Renewable energy is a great option in a world in which environmentally friendly solutions are increasingly emerging, but what can we do when the sun doesn't shine and the wind doesn't make itself felt? THE Energy Vault seems to have found the solution.
The Achilles heel of renewable energies is, precisely, the difficulty in storing energy. Robert Piconi, CEO of Energy Vault, explained that the search for a solution started two years ago, when the company chose not to invest in known technologies, such as batteries, to store electricity.
"These types of solutions require the use of chemical or metallic substances, such as lithium, substances that have a strong impact on the environment", he said, adding that the efficiency of the batteries decreases with time.
The solution found by the company consists of a giant tower of cement blocks, each weighing approximately 35 tons. In LEGO style, a six-arm crane integrated in the center moves the blocks from top to bottom, using renewable energy.
During the downward movement, caused by the gravitational force, the stored energy is converted into electrical energy, without any loss of energy. According to the Swiss Info, software automatically controls the loading and unloading process in the tower, and takes into account factors such as wind, which can have an effect on the blocks.
This system is similar to the principle of reversible hydroelectric plants, which take advantage of the height difference of two hydrographic basins. In relation to these plants, the block tower has an advantage: it can be built anywhere. In addition, prices are very low and the degree of energy efficiency is 80%, explains the official.
According to the company, a 120-meter-high tower can store up to 35 megawatt-hours (MWh), enough to supply two to three thousand homes for eight hours.
In November, Energy Vault submitted an order to build a prototype: a 60-meter-high tower on the outskirts of Bellinzona, Switzerland. The construction will allow to optimize the software and the cement block movement processes.

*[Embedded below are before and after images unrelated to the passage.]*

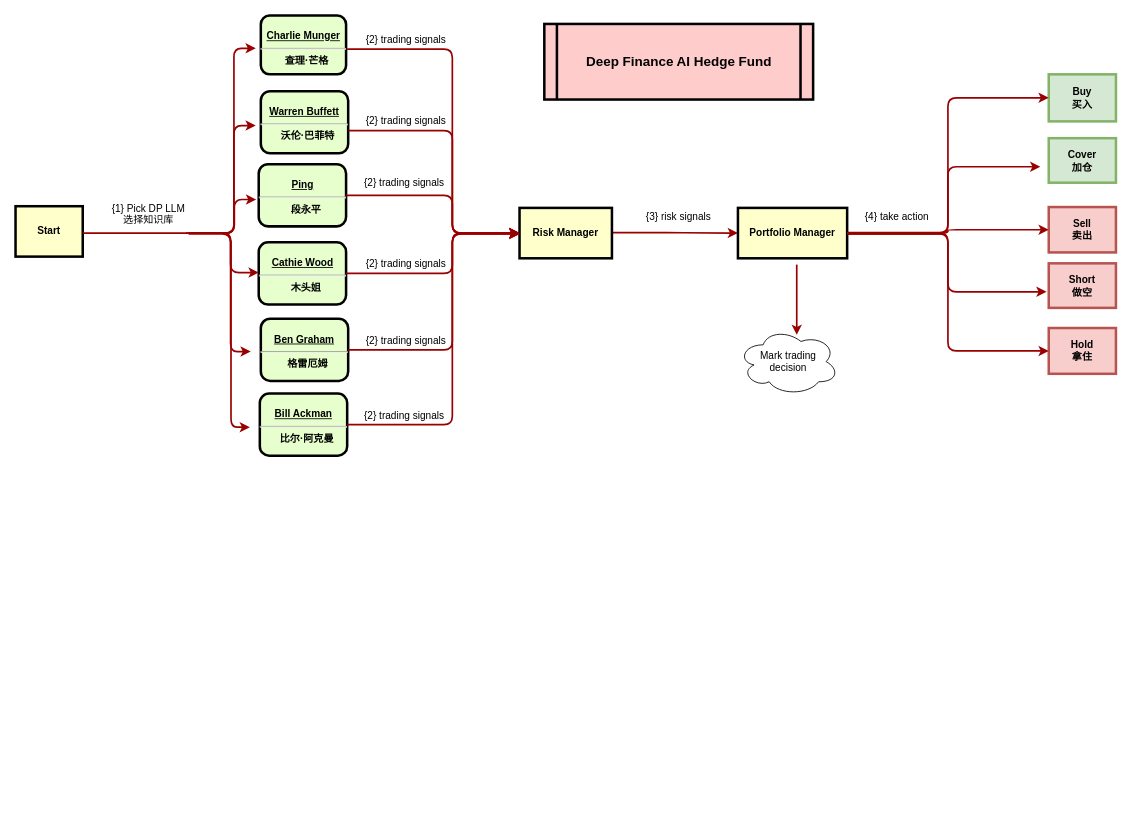
Before: DeepFinance EG.drawio in fanlongtao123/wechat-tutorial, a draw.io diagram. Source tidied: cells renumbered, new cells numbered last; positions are measured from the earlier drawing's top-left corner, leaving out a move shared by most shapes. Both pictures are drawn from the tidied source at 84%, with x=0, y=0 at pixel (15, 15).
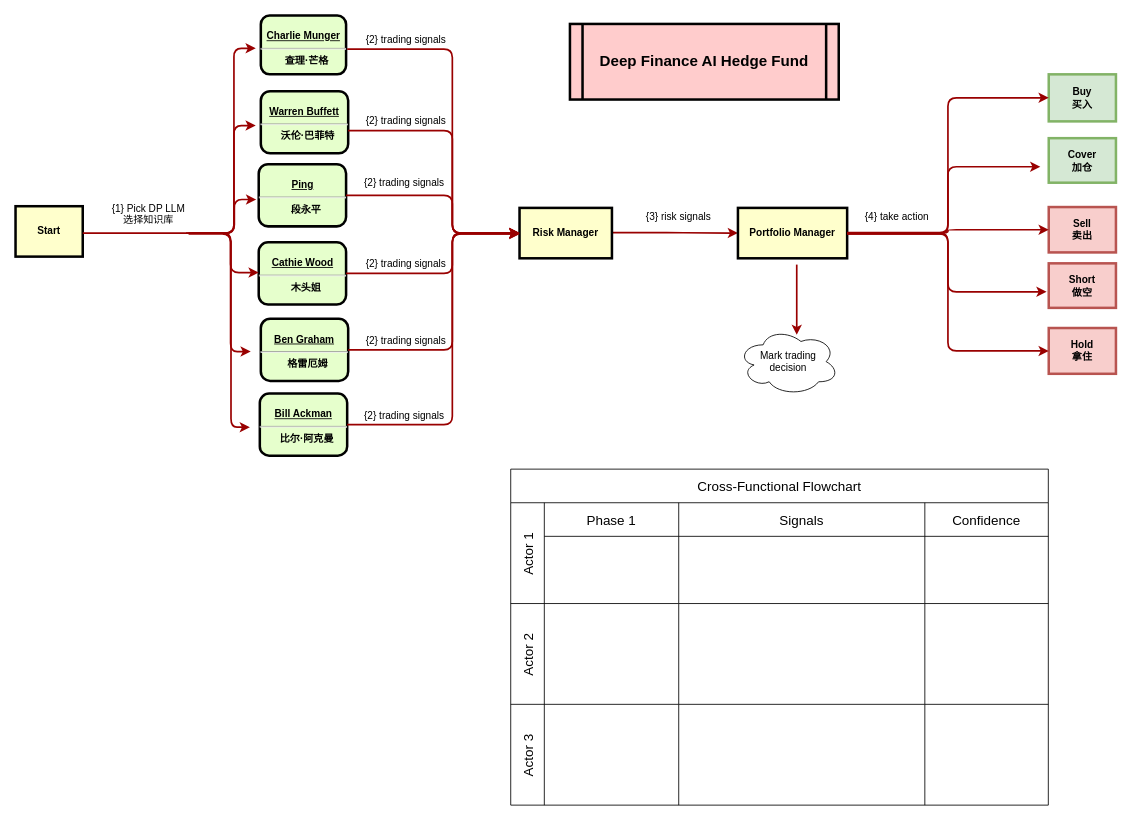
The same page after the edit.

Diff of the diagram source:
```diff
@@
-    <mxCell id="4" value="Deep Finance AI Hedge Fund" style="shape=process;whiteSpace=wrap;align=center;verticalAlign=middle;size=0.0475;fontStyle=1;strokeWidth=3;fillColor=#FFCCCC;fontSize=16;" parent="1" vertex="1">
-      <mxGeometry x="629.5" y="10" width="320" height="90" as="geometry" />
+    <mxCell id="4" value="Deep Finance AI Hedge Fund" style="shape=process;whiteSpace=wrap;align=center;verticalAlign=middle;size=0.0475;fontStyle=1;strokeWidth=3;fillColor=#FFCCCC;fontSize=18;" parent="1" vertex="1">
+      <mxGeometry x="660" y="10" width="320" height="90" as="geometry" />
     </mxCell>
@@
+    <mxCell id="46" value="Cross-Functional Flowchart" style="shape=table;childLayout=tableLayout;startSize=40;fontSize=16;" parent="1" vertex="1">
+      <mxGeometry x="589.5" y="540" width="640" height="400" as="geometry" />
+    </mxCell>
+    <mxCell id="47" value="Actor 1" style="shape=tableRow;horizontal=0;swimlaneHead=0;swimlaneBody=0;top=0;left=0;strokeColor=inherit;bottom=0;right=0;fontStyle=0;fillColor=none;startSize=40;fontSize=16;" parent="46" vertex="1">
+      <mxGeometry y="40" width="640" height="120" as="geometry" />
+    </mxCell>
+    <mxCell id="48" value="Phase 1" style="swimlane;swimlaneHead=0;swimlaneBody=0;fontStyle=0;strokeColor=inherit;fillColor=none;startSize=40;fontSize=16;" parent="47" vertex="1">
+      <mxGeometry x="40" width="160" height="120" as="geometry" />
+    </mxCell>
+    <mxCell id="49" value="Signals" style="swimlane;swimlaneHead=0;swimlaneBody=0;fontStyle=0;strokeColor=inherit;fillColor=none;startSize=40;fontSize=16;" parent="47" vertex="1">
+      <mxGeometry x="200" width="293" height="120" as="geometry" />
+    </mxCell>
+    <mxCell id="50" value="Confidence" style="swimlane;swimlaneHead=0;swimlaneBody=0;fontStyle=0;strokeColor=inherit;fillColor=none;startSize=40;fontSize=16;" parent="47" vertex="1">
+      <mxGeometry x="493" width="147" height="120" as="geometry" />
+    </mxCell>
+    <mxCell id="51" value="Actor 2" style="shape=tableRow;horizontal=0;swimlaneHead=0;swimlaneBody=0;top=0;left=0;strokeColor=inherit;bottom=0;right=0;fontStyle=0;fillColor=none;startSize=40;fontSize=16;" parent="46" vertex="1">
+      <mxGeometry y="160" width="640" height="120" as="geometry" />
+    </mxCell>
+    <mxCell id="52" style="swimlane;swimlaneHead=0;swimlaneBody=0;fontStyle=0;strokeColor=inherit;fillColor=none;startSize=0;fontSize=16;" parent="51" vertex="1">
+      <mxGeometry x="40" width="160" height="120" as="geometry" />
+    </mxCell>
+    <mxCell id="53" style="swimlane;swimlaneHead=0;swimlaneBody=0;fontStyle=0;strokeColor=inherit;fillColor=none;startSize=0;fontSize=16;" parent="51" vertex="1">
+      <mxGeometry x="200" width="293" height="120" as="geometry" />
+    </mxCell>
+    <mxCell id="54" style="swimlane;swimlaneHead=0;swimlaneBody=0;fontStyle=0;strokeColor=inherit;fillColor=none;startSize=0;fontSize=16;" parent="51" vertex="1">
+      <mxGeometry x="493" width="147" height="120" as="geometry" />
+    </mxCell>
+    <mxCell id="55" value="Actor 3" style="shape=tableRow;horizontal=0;swimlaneHead=0;swimlaneBody=0;top=0;left=0;strokeColor=inherit;bottom=0;right=0;fontStyle=0;fillColor=none;startSize=40;fontSize=16;" parent="46" vertex="1">
+      <mxGeometry y="280" width="640" height="120" as="geometry" />
+    </mxCell>
+    <mxCell id="56" style="swimlane;swimlaneHead=0;swimlaneBody=0;fontStyle=0;strokeColor=inherit;fillColor=none;startSize=0;fontSize=16;" parent="55" vertex="1">
+      <mxGeometry x="40" width="160" height="120" as="geometry" />
+    </mxCell>
+    <mxCell id="57" style="swimlane;swimlaneHead=0;swimlaneBody=0;fontStyle=0;strokeColor=inherit;fillColor=none;startSize=0;fontSize=16;" parent="55" vertex="1">
+      <mxGeometry x="200" width="293" height="120" as="geometry" />
+    </mxCell>
+    <mxCell id="58" style="swimlane;swimlaneHead=0;swimlaneBody=0;fontStyle=0;strokeColor=inherit;fillColor=none;startSize=0;fontSize=16;" parent="55" vertex="1">
+      <mxGeometry x="493" width="147" height="120" as="geometry" />
+    </mxCell>
```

If the test is successful, the product could be launched on the market as early as 2020.